Uli, who teaches Botany and NYC as an Ecosystem for Farm School NYC, has been a curator of native plants at the Brooklyn Botanic Garden since 2004, where he’s also taught courses like soil science and plant identification. As a horticulturist whose ruling passion is native flora, Uli imparts a unique perspective to his Farm School NYC students. “The urban agriculture folks are interested in growing food, but I want to foster an appreciation for all forms of life, even things that don’t directly benefit us,” he says. “These two schools of thought can be in opposition to each other, but there’s a lot of room to collaborate and learn.”
Although he was trained in the traditional teacher-centered classroom, he has purposely adapted his teaching style to Farm School’s philosophy of learning. “The student-centered approach was new to me,” he says. “At first I didn’t understand its merits, but now I’m learning just as much from my students as they’re learning from me, and I think that’s a really fantastic aspect of it.” Read more. >
Carpentry and Building Intro Instructor
Sandy Nurse is a social justice activist and community organizer based in Bushwick, Brooklyn. She began learning carpentry and other relevant skills three years ago through a year of intensive training with the NY District Council of Carpenters and the Mason Tenders Training Fund. She later worked for a Passive House design-build firm in 2012-2013, which eventually became the first minority-owned construction collective in New York City.
The motivation to learn carpentry came from wanting to directly put into action the ideas she had in her head. She enjoys problem-solving through design and using reclaimed/free materials to create beautiful public spaces. She loves teaching carpentry to youth and especially female-presenting folks and supporting them in creating the things they are needing.
Sandy currently runs BK ROT, a youth composting jobs project, is part of opening of new social justice movement space called Mayday, and is part of a climate justice direct action crew.

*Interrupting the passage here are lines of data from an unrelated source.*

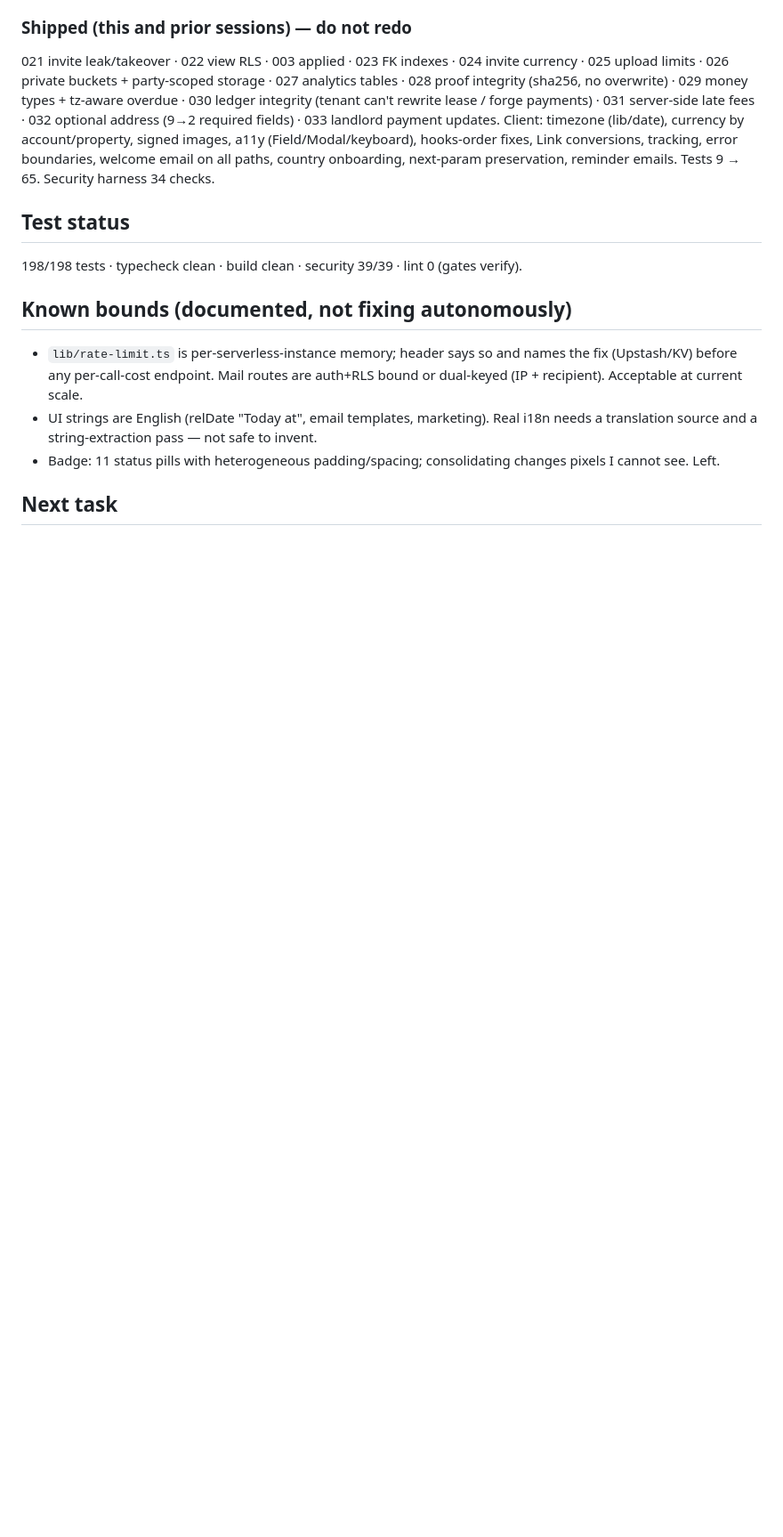
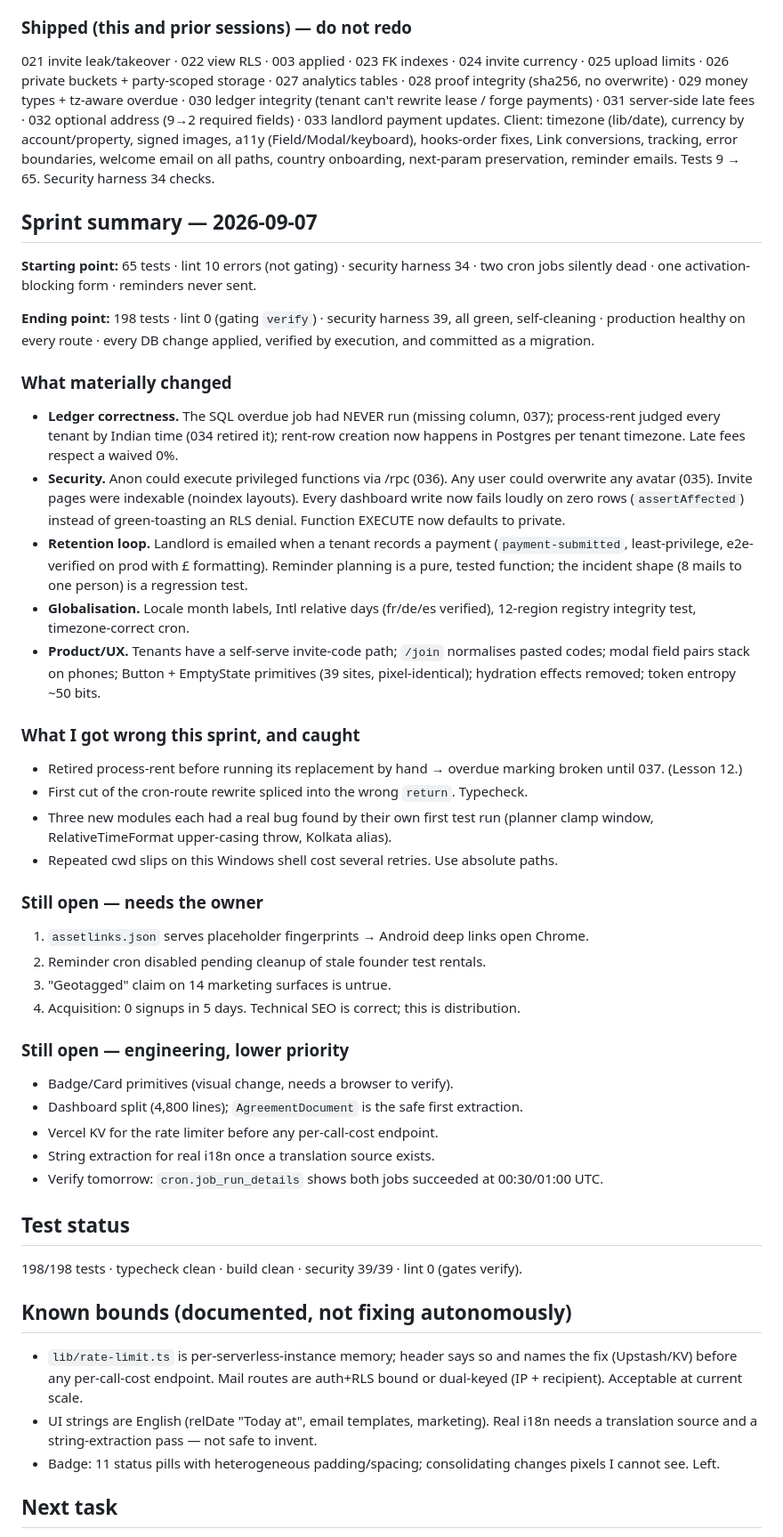
Before and after one commit to leaseofficial-in/Lease, a Markdown page: AI_ENGINEERING_STATE.md, the part around the change. Shown at 89% size. Drawn GitHub-style; blank space fills up the shorter version.

Commit message:
Sprint summary and final state
198 tests, lint 0 gating verify, security harness 39/39 self-cleaning, production
healthy on every route with invite and onboarding pages noindexed. The state file
carries what changed, what was got wrong and caught, and what remains -- split
into owner-gated items and lower-priority engineering -- so the next session
starts from this rather than re-deriving it.

Co-Authored-By: Claude Fable 5.1 <noreply@anthropic.com>

```diff
--- a/AI_ENGINEERING_STATE.md
+++ b/AI_ENGINEERING_STATE.md
@@ -196,6 +196,54 @@ signed images, a11y (Field/Modal/keyboard), hooks-order fixes, Link conversions,
 tracking, error boundaries, welcome email on all paths, country onboarding, next-param
 preservation, reminder emails. Tests 9 → 65. Security harness 34 checks.
 
+## Sprint summary — 2026-09-07
+
+**Starting point:** 65 tests · lint 10 errors (not gating) · security harness 34 ·
+two cron jobs silently dead · one activation-blocking form · reminders never sent.
+
+**Ending point:** 198 tests · lint 0 (gating `verify`) · security harness 39, all
+green, self-cleaning · production healthy on every route · every DB change applied,
+verified by execution, and committed as a migration.
+
+### What materially changed
+- **Ledger correctness.** The SQL overdue job had NEVER run (missing column, 037);
+  process-rent judged every tenant by Indian time (034 retired it); rent-row creation
+  now happens in Postgres per tenant timezone. Late fees respect a waived 0%.
+- **Security.** Anon could execute privileged functions via /rpc (036). Any user
+  could overwrite any avatar (035). Invite pages were indexable (noindex layouts).
+  Every dashboard write now fails loudly on zero rows (`assertAffected`) instead of
+  green-toasting an RLS denial. Function EXECUTE now defaults to private.
+- **Retention loop.** Landlord is emailed when a tenant records a payment
+  (`payment-submitted`, least-privilege, e2e-verified on prod with £ formatting).
+  Reminder planning is a pure, tested function; the incident shape (8 mails to one
+  person) is a regression test.
+- **Globalisation.** Locale month labels, Intl relative days (fr/de/es verified),
+  12-region registry integrity test, timezone-correct cron.
+- **Product/UX.** Tenants have a self-serve invite-code path; `/join` normalises
+  pasted codes; modal field pairs stack on phones; Button + EmptyState primitives
+  (39 sites, pixel-identical); hydration effects removed; token entropy ~50 bits.
+
+### What I got wrong this sprint, and caught
+- Retired process-rent before running its replacement by hand → overdue marking
+  broken until 037. (Lesson 12.)
+- First cut of the cron-route rewrite spliced into the wrong `return`. Typecheck.
+- Three new modules each had a real bug found by their own first test run
+  (planner clamp window, RelativeTimeFormat upper-casing throw, Kolkata alias).
+- Repeated cwd slips on this Windows shell cost several retries. Use absolute paths.
+
+### Still open — needs the owner
+1. `assetlinks.json` serves placeholder fingerprints → Android deep links open Chrome.
+2. Reminder cron disabled pending cleanup of stale founder test rentals.
+3. "Geotagged" claim on 14 marketing surfaces is untrue.
+4. Acquisition: 0 signups in 5 days. Technical SEO is correct; this is distribution.
+
+### Still open — engineering, lower priority
+- Badge/Card primitives (visual change, needs a browser to verify).
+- Dashboard split (4,800 lines); `AgreementDocument` is the safe first extraction.
+- Vercel KV for the rate limiter before any per-call-cost endpoint.
+- String extraction for real i18n once a translation source exists.
+- Verify tomorrow: `cron.job_run_details` shows both jobs succeeded at 00:30/01:00 UTC.
+
 ## Test status
 198/198 tests · typecheck clean · build clean · security 39/39 · lint 0 (gates verify).
 
```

Carpentry and Building Intro Instructor
Logan Webster Price began with working on homes as an apprentice carpenter in the Pacific northwest when he was a teenager, and then later on old wooden fishing boats in Southeast Alaska. His strength is his attention to detail, and he enjoys this about building: “The process of creating something out of wood is never perfect; there are always unexpected turns to the simplest project and the material usually has its own designs." Logan also moonlights as an environmental and social justice activist and has coordinated high profile actions for groups like Greenpeace, Rainforest Action network, and others.